When I was in grad school I had a Biblical Studies instructor who was from Romania. He was a member of the Romanian Orthodox Church, but he seemed to have a great love of Judaism and was an active advocate against anti-Semitism. I remember him sadly telling us how he was sometimes uncomfortable when he went back to Europe to visit family because he claimed that anti-Semitism was once again on the rise. That was three years ago. Now it seems like I can’t go a day without reading about how anti-Semitism is on the rise not just in Europe but in the U.S. as well. And sadly we can see this attitude reflected in our own geek culture. Today I am going to specifically talk about the anti-Semitism in the X-Men/Marvel Movie Universe.
For reasons that should be obvious, Storm is one of my favorite X-Men and favorite Marvel characters besides. However, there is one reason that stands out above all the others: she is unapologetic. Going through Ororo Munroe’s publication history, all the way back to her 1973 origin story, one finds few examples where Storm caves to feeling sorry for any part of her identity. Storm is unapologetically Black, unapologetically African, unapologetically a woman and a leader, and unapologetically powerful.
While she lacks a well-developed rogues’ gallery as an individual, she stands out among the female X-Men as largely not having been portrayed as some kind of embarrassing stereotype. She is not Jean Grey, constantly out of control, shuttled back and forth between men who have no idea how to treat women, and dying every other week. She is not Psylocke, characterized by her crippling identity issues. Beyond other comparisons, she never guilts herself for her childhood trauma, which includes a near-rape and a jet plane crashing into her home and happening to orphan her, by the by, or the pursuant claustrophobia she was left with.
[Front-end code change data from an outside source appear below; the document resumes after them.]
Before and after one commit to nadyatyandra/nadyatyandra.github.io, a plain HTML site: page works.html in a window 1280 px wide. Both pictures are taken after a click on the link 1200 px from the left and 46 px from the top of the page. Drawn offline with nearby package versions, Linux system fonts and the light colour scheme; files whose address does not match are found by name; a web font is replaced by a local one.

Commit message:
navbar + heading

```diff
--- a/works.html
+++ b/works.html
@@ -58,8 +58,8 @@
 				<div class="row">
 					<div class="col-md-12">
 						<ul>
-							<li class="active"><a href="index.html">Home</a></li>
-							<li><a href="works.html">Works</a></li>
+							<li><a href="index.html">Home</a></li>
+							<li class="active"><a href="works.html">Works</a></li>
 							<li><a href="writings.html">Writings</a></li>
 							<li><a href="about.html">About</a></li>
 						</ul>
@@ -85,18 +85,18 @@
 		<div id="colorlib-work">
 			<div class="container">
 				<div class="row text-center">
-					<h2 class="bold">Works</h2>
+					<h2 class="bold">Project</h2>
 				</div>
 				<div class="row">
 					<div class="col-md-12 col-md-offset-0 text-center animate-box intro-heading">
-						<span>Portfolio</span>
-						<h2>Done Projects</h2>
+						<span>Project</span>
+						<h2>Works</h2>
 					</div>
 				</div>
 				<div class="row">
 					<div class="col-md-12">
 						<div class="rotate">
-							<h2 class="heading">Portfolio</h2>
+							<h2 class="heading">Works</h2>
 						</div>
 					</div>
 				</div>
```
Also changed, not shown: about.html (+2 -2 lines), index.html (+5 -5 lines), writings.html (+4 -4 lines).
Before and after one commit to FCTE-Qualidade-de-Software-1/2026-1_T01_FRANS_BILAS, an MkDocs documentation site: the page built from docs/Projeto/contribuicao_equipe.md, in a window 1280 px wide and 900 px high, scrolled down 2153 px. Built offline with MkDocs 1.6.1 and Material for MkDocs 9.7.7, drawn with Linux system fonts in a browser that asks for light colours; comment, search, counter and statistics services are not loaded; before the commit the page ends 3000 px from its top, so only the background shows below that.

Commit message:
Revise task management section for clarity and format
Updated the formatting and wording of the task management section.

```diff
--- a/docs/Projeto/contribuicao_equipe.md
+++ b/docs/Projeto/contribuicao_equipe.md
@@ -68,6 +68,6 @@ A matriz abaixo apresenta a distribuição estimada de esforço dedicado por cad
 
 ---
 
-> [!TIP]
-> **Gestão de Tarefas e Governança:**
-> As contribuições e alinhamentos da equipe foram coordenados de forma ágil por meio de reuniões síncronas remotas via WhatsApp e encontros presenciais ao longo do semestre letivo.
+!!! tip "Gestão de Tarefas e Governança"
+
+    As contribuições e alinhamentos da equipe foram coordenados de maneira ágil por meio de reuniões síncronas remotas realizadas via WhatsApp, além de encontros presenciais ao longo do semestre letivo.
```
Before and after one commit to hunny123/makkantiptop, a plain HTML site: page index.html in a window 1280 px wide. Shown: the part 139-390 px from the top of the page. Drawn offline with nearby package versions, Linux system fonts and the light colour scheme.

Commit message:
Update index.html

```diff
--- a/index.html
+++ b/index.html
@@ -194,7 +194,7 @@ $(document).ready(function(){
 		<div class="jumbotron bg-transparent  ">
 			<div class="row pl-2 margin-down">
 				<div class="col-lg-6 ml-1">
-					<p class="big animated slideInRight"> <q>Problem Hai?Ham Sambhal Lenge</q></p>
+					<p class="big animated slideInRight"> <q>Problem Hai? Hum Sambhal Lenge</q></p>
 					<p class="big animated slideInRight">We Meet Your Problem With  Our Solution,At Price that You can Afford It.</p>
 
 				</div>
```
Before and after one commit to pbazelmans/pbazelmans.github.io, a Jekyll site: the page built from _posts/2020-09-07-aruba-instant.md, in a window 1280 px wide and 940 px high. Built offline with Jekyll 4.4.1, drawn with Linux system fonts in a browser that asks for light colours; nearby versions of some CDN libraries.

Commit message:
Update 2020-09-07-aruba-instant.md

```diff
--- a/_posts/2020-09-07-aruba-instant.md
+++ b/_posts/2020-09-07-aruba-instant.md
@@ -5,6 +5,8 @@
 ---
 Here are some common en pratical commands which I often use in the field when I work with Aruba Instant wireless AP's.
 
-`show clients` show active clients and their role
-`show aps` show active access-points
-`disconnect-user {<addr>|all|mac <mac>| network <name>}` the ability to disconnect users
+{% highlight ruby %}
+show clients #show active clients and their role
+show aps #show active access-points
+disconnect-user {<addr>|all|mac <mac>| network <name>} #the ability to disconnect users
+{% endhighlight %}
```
Storm’s entire persona is very Riot Grrrl. She’s here, the elements marshal their infinite might at her command, get used to it. As with the Riot Grrrl movement of the 90s and the female punk and post-punk musicians of the 70s and 80s that preceded it, Storm comes and an ethos of Black female power and expression follow in her wake. What better personification of this than 80s Storm?